The initial democratic surge had been subsumed by disappointment.It seems that the leading Batkivshchyna party is working the back-channels and behind the scenes in its attempts at crisis prevention and the pursuit of self-interest. I was told that there are two upcoming amendment readings with regard to the enforcement of constitutional reform. The first is scheduled for May 15, while the second only after the result of the election, so that should Tymoshenko lose, a balance of power mechanism would be enforced, reducing the presidential powers and increasing those of the parliament. 

Tymoshenko is falling behind in the polls against Mr. Poroshenko, the successful businessman and ‘chocolate king’. She is disliked by the younger generations especially, and blamed for the perpetuation of corruption in Ukraine during her time in power. Mr. Poroshenko on the other hand, has built his entire campaign on fighting the corruption which has persisted ‘in the last 20 years’ and received a significant bump in support after Vitaly Klitschko dropped out of the race in his support. Nonetheless, an increasing scare is evolving in the Ukrainian society, after it came out that Mr. Poroshenko had the support of Dmitry Firtash, a billionaire involve in large-scale gas deals between Russian and Ukraine, who had recently been arrested in Austria at the request of the United States, and his business partner and former Yanukovich chief of staff – Sergei Levochkin.  Perhaps this is among one of the reasons that the interim government is keeping constitutional reform as a last resort of political manoeuvring.

In any case, the Maidan is clearing and the people are exhausted. That goes as well as eastern Ukrainians, who are currently undergoing their own kind of internal revolt – where the Euromaidan looked to the West and the EU for a brighter future, people in Donetsk today, look East. There, a sense of hopelessness is ubiquitous. Yanukovich was their leader, he had promised them prosperity, peace, and, most importantly, a normal life. However, with the perpetuation of corruption, levels of desperation have clearly hit rock-bottom and the people there look to Russia for help.

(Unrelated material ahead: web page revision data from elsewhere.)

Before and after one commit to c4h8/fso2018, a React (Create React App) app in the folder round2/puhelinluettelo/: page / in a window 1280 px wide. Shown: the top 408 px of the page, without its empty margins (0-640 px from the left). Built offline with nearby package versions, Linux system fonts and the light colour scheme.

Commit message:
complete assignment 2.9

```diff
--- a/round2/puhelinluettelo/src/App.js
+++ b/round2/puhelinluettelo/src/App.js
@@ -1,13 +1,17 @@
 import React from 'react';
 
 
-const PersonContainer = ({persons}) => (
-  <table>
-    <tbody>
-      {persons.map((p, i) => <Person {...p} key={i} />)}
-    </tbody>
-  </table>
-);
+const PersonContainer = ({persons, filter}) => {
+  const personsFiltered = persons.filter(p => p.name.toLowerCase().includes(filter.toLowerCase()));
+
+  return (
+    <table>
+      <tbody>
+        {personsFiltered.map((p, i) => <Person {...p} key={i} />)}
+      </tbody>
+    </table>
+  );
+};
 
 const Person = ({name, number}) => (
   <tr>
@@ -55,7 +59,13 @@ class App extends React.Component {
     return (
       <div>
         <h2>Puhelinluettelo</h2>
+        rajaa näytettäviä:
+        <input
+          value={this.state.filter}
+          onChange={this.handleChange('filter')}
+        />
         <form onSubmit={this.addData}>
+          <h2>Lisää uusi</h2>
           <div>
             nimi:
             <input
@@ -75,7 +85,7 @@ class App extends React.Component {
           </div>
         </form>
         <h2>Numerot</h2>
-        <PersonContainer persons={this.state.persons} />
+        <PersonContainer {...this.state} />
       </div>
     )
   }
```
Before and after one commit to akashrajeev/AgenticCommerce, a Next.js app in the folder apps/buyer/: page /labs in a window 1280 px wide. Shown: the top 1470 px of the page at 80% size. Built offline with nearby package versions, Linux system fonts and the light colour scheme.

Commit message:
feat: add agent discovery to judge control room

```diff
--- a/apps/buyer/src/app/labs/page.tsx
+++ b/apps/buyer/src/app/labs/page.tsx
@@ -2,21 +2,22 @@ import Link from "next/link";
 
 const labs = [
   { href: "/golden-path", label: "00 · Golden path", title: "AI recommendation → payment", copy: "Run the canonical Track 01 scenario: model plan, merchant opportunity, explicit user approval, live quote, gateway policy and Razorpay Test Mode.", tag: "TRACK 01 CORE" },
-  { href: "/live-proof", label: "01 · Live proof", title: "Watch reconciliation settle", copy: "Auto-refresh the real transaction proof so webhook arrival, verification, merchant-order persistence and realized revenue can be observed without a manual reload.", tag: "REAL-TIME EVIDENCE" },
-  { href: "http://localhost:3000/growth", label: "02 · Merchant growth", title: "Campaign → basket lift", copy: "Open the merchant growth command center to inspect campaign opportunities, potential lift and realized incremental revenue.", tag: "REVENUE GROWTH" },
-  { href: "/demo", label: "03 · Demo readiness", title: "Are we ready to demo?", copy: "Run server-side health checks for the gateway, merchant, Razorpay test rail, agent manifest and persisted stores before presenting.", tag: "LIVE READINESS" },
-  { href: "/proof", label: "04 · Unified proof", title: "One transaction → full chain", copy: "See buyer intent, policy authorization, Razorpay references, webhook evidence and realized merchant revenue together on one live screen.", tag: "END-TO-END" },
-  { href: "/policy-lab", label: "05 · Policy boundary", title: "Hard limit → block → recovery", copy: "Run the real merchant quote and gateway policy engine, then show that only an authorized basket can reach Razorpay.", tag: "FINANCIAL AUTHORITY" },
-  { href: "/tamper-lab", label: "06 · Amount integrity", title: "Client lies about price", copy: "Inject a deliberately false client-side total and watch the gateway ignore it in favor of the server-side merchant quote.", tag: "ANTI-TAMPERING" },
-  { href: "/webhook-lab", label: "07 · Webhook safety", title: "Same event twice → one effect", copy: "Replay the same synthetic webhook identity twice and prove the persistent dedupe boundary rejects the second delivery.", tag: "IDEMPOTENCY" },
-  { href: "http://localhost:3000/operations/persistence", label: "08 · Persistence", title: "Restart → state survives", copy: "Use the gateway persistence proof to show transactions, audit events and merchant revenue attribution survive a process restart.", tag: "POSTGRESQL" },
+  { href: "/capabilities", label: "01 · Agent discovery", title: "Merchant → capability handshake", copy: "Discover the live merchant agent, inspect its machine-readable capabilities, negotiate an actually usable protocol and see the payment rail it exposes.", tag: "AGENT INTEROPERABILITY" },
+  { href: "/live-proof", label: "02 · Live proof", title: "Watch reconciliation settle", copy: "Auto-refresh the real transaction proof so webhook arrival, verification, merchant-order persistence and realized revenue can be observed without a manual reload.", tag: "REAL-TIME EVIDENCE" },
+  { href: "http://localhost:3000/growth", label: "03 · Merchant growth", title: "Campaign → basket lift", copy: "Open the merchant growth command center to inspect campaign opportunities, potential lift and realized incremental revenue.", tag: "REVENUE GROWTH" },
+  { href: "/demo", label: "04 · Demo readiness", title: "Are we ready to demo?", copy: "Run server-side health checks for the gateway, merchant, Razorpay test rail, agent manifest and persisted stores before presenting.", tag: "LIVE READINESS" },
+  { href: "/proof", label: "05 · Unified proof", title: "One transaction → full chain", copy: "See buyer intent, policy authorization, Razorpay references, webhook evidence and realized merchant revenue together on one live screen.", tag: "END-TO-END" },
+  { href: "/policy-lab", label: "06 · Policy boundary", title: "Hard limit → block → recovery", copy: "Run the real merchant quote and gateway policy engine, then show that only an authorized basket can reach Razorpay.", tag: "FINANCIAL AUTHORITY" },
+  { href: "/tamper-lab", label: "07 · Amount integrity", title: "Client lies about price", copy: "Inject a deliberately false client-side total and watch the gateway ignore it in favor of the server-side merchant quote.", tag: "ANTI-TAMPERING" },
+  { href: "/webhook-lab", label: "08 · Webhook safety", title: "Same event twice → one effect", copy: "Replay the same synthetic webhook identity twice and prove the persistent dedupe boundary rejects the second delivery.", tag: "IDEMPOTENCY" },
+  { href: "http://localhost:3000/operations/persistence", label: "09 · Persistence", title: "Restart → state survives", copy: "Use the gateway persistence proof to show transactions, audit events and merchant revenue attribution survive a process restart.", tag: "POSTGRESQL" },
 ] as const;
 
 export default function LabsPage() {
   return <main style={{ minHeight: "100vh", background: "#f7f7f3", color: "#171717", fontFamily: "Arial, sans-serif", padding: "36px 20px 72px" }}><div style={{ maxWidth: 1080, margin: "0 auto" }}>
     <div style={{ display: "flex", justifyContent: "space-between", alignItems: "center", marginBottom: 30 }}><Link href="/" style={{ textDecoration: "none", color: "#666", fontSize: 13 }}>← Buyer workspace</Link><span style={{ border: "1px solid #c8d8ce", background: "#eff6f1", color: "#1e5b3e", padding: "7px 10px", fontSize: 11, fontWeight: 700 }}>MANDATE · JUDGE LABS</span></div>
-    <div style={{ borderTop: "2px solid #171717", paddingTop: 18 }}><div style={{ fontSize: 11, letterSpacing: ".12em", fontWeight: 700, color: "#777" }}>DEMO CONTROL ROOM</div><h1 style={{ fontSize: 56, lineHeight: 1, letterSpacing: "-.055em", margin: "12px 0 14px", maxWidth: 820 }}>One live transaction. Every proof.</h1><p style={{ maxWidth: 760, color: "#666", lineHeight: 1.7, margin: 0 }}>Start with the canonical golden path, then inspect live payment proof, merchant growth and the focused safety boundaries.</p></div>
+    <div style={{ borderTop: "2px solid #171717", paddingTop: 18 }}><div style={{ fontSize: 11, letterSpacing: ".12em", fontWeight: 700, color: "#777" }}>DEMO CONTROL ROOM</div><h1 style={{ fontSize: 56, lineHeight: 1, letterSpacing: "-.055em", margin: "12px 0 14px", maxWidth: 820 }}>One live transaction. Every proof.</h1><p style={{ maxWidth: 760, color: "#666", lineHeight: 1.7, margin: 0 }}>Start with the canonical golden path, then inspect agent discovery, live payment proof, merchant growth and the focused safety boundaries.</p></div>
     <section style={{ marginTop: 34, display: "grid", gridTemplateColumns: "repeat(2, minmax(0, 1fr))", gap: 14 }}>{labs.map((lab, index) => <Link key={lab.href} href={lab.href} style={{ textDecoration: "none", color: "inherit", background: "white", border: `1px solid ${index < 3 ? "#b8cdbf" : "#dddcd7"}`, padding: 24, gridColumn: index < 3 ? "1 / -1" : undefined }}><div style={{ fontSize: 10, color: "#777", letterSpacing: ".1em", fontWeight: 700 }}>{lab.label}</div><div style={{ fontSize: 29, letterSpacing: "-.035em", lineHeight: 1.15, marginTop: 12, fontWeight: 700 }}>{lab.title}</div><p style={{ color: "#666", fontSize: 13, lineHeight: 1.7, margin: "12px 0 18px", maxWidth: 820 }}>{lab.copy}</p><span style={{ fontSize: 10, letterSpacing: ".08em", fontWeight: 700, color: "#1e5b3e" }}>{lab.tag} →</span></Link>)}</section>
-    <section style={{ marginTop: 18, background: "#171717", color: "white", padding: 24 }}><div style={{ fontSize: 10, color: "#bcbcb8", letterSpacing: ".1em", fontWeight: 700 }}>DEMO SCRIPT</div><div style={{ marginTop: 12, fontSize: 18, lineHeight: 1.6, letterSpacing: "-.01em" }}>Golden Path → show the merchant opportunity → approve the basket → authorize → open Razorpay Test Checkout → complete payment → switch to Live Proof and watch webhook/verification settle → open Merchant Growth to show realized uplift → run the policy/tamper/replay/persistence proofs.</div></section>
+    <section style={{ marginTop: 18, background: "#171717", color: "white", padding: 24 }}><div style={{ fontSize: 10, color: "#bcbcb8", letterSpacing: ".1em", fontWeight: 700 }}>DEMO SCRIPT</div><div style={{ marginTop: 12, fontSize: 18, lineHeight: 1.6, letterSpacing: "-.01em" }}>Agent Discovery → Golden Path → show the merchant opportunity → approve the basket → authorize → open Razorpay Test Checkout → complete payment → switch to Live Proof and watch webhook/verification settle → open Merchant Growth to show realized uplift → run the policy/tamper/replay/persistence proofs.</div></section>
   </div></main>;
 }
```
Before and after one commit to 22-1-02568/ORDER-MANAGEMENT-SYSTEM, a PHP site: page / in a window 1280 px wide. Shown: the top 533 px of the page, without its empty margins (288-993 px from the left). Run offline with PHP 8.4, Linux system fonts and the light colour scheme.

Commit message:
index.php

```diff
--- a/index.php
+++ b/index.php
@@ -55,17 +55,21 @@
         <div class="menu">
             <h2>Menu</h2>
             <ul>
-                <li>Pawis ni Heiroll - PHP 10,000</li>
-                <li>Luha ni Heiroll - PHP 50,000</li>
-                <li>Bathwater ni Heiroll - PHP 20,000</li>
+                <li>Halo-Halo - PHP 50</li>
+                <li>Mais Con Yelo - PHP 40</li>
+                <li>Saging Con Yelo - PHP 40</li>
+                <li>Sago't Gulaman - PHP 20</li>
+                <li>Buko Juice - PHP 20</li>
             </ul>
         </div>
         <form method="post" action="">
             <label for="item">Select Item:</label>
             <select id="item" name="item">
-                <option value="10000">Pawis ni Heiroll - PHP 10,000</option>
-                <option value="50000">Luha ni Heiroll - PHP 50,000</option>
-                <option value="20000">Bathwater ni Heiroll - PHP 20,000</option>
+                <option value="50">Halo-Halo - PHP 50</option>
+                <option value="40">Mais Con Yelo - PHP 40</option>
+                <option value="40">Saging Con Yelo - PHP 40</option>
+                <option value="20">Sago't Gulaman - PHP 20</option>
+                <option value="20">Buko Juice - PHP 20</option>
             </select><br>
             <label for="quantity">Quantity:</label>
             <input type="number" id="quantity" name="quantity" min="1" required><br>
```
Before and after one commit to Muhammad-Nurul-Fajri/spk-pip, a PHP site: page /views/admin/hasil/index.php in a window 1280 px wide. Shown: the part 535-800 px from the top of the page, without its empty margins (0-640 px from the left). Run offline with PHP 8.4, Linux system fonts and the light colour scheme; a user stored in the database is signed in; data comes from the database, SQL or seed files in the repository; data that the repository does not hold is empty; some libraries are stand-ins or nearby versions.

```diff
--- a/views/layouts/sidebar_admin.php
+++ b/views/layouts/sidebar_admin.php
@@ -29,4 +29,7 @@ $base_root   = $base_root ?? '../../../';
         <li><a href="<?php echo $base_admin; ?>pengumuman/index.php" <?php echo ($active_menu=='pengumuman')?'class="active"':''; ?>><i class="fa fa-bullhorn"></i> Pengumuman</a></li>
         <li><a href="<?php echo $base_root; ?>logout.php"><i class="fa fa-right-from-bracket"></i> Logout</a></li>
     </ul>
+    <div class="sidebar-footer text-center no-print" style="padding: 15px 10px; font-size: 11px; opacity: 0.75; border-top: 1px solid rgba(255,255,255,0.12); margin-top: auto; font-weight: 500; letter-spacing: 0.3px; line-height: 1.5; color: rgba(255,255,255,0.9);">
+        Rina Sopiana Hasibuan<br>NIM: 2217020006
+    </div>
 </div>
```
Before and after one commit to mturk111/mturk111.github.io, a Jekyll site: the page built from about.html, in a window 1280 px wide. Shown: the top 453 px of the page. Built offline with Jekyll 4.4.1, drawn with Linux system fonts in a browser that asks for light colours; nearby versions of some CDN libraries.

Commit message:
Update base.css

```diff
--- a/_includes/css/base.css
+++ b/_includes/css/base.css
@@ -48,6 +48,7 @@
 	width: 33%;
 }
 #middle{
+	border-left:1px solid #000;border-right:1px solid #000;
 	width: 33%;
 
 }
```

It is Ukraine’s profound institutional and political weakness that risks to derail the essential presidential elections. Russian pressure comes second-hand. Unfortunately, no matter the increase in support from the US, which is unimpressive as is, the state of democracy in Ukraine is not secure. There is always a period between the fall of a given regime and the inauguration of a new one. The Maidan brought down Yanukovich, but did not automatically restore democracy. Nor does the Maidan equate to a strong civil society. Quite to the contrary, civil society seems insignificant and excluded from the political decision-making. This kind of inaction may result in the growth of the far-right sector in the future. The election results and voter turn-out will provide the benchmark for all repressive post-Soviet regime change.